  • The FoundationDB Documentation site map is missing many important pages, for example, such as the “Administration” page and “TLS” page, which do not seem to be available. The TLS page simply doesn’t seem to exist anywhere but the repo, while the Administration page can at least be found on the current documentation using the “Search” bar. But neither are linked from “Site Map”!

  • Please don’t use -Werror, anywhere, under any circumstances. In fact I suggest forgetting that flag has ever existed (as a distro maintainer, I almost wish it didn’t). :slight_smile: Ideally -Werror could be injected into the build system, for example during CI on systems you perfectly control, or FoundationDB developer machines. It’s basically always wrong otherwise, though, and using it should require a dance on part of the person doing it. I had to patch this out of ./Makefile for things to work.

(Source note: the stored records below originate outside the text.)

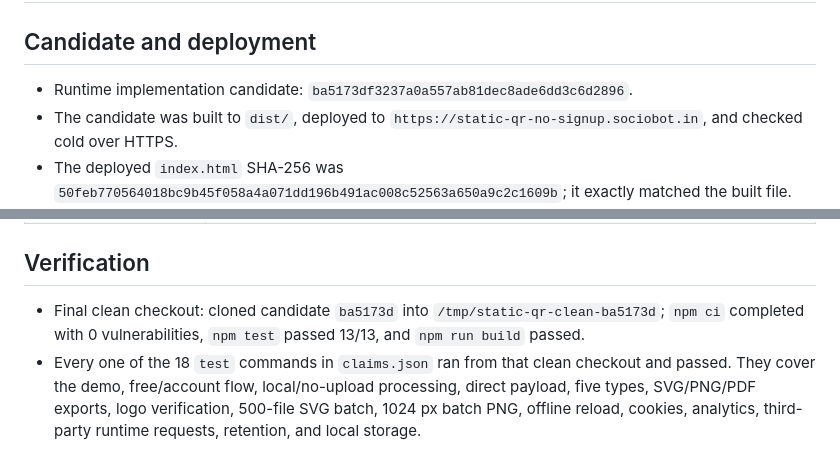
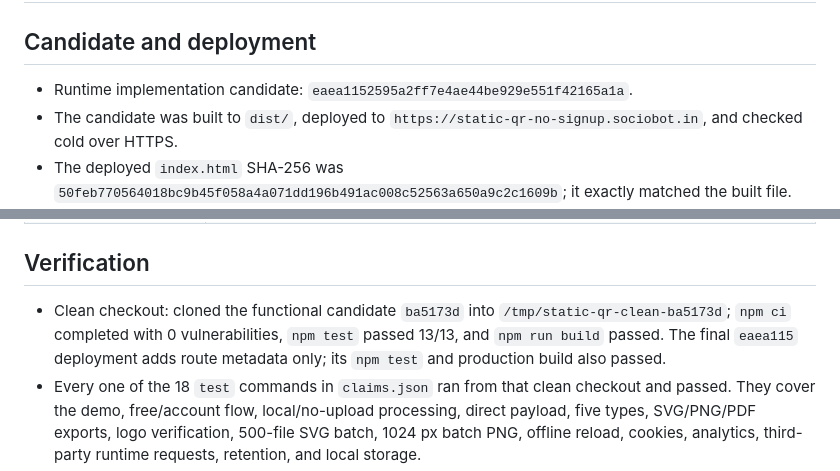
Before and after one commit to B-Divyesh/sf-static-qr-no-signup, a Markdown page: .factory/repair-evidence.md, 2 parts joined by grey strips. GitHub-like rendering.

Commit message:
docs: align evidence with final metadata release

```diff
--- a/.factory/repair-evidence.md
+++ b/.factory/repair-evidence.md
@@ -2,7 +2,7 @@
 
 ## Candidate and deployment
 
-- Runtime implementation candidate: `ba5173df3237a0a557ab81dec8ade6dd3c6d2896`.
+- Runtime implementation candidate: `eaea1152595a2ff7e4ae44be929e551f42165a1a`.
 - The candidate was built to `dist/`, deployed to `https://static-qr-no-signup.sociobot.in`, and checked cold over HTTPS.
 - The deployed `index.html` SHA-256 was `50feb770564018bc9b45f058a4a071dd196b491ac008c52563a650a9c2c1609b`; it exactly matched the built file. The deployed `sw.js` SHA-256 was `8c7dcfde6484a858f9647e3a173dfe7322d445a46e9ab1a75f87950b46146f0e`; it also exactly matched the built file.
 
@@ -19,7 +19,7 @@
 
 ## Verification
 
-- Final clean checkout: cloned candidate `ba5173d` into `/tmp/static-qr-clean-ba5173d`; `npm ci` completed with 0 vulnerabilities, `npm test` passed 13/13, and `npm run build` passed.
+- Clean checkout: cloned the functional candidate `ba5173d` into `/tmp/static-qr-clean-ba5173d`; `npm ci` completed with 0 vulnerabilities, `npm test` passed 13/13, and `npm run build` passed. The final `eaea115` deployment adds route metadata only; its `npm test` and production build also passed.
 - Every one of the 18 `test` commands in `claims.json` ran from that clean checkout and passed. They cover the demo, free/account flow, local/no-upload processing, direct payload, five types, SVG/PNG/PDF exports, logo verification, 500-file SVG batch, 1024 px batch PNG, offline reload, cookies, analytics, third-party runtime requests, retention, and local storage.
 - The final workspace browser suite passed 23/23. It additionally covers invalid URL and event recovery, the 1,200-character text boundary, mixed valid/invalid CSV recovery, arrow-key tabs, and reduced motion.
 - `npm run test:a11y -- http://127.0.0.1:4173` passed with 0 axe violations at desktop and phone widths for `/`, `/demo`, `/privacy/`, `/terms/`, and `/404.html`. It also checked one h1, title, lang, main, image alt, overflow, and console errors.
```
Also changed, not shown: .factory/handoff.md (+1 -1 lines).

    In particular, for NixOS, while the C++ compiler is GCC 4.9, i.e. old, glibc is far newer. That’s unsurprising: there can only be one glibc, but many compilers. This results in GCC throwing warnings (errors) due to more modern glibc headers than the one that the build system/CI system currently tests against. (For example, glibc headers over time have been augmented with things like warn_unused_result, meaning perfectly warning-free code can become warning-laden, without even touching the compiler, only glibc.)

    While the compiler version is fixed, you can pretty much never guarantee the glibc version is fixed. Maybe NixOS is using glibc 2.25 with GCC 4.9, while another system is only using 2.23 with 4.9. Unless you test every possible combination of a specific compiler version against an array of glibcs.

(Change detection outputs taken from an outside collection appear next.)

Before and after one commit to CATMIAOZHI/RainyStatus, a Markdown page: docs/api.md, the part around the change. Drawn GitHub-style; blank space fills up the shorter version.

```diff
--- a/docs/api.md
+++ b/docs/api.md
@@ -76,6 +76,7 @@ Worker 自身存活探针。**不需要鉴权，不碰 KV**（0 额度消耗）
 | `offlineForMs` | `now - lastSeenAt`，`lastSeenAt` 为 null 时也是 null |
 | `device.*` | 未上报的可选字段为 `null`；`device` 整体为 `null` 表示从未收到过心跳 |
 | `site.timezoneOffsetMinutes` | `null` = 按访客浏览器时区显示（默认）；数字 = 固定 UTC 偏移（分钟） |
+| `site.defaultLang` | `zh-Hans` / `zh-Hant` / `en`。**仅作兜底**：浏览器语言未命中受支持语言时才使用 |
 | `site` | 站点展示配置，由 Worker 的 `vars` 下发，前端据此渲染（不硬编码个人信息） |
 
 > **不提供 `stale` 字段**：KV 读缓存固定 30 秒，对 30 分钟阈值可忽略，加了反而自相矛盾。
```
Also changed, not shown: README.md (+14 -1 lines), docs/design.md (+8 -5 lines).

In particular, fixing these few issues would make the NixOS FoundationDB package far simpler, and it would allow me to remove several of my patches.


Testing, limitations

I’ve tested FoundationDB-on-NixOS with a 9 node cluster split 3x3 in geographically distinct data centers (Amsterdam, New York, Bangalore) with proper locality settings, in triple datacenter mode. Autocoordination automatically promoted 7 coordinators out of the 9 nodes in distinct datacenters to achieve this (odd numbers: 2 coords in 2 of these regions, 3 coords in the last region). This cluster then had inserts (fdbcli --no-status --exec 'writemode on; set fooX barX’, for many X values) performed on it repeatedly while taking nodes and coordinators offline at random intervals for random periods. (Nothing fancy to stress things, more like “I hit some commands at random intervals while watching Netflix to see what would happen”).

There are currently several limitations. The biggest one is that TLS support is NOT supported in the NixOS configuration right now. This isn’t due to a bug, just lack of time over the past weekend on my part. (The above 9-node/3-DC test was in fact encrypted – but using Wireguard as an overlay VPN in order to transparently encrypt data-in-flight. As a bonus, the wg command on any node gives a hand indication of the raw network bandwidth use between any two nodes). I expect to enable this soon after some testing of FDBLibTLS.so

The second major limitation is that only the C bindings are installed, not the Python, Ruby, Java, or Go bindings. Each of these will likely require help from fellow NixOS maintainers to properly maintain and build, as language-specific packages and bindings often require bespoke setup. I’m a C/Haskell programmer however, so I admit I’m unlikely to get to this soon without cajoling, since my needs are met…

NixOS just recently had its latest release, version 18.03, in late March. I have no plans to backport FoundationDB packages in any form to NixOS 18.03. The next release is NixOS 18.09, due around September, and I expect NixOS’s FoundationDB support will be quite featureful and ready by this time, and there is nothing to suggest its reversion. Until then, the semantics and default configurations may change!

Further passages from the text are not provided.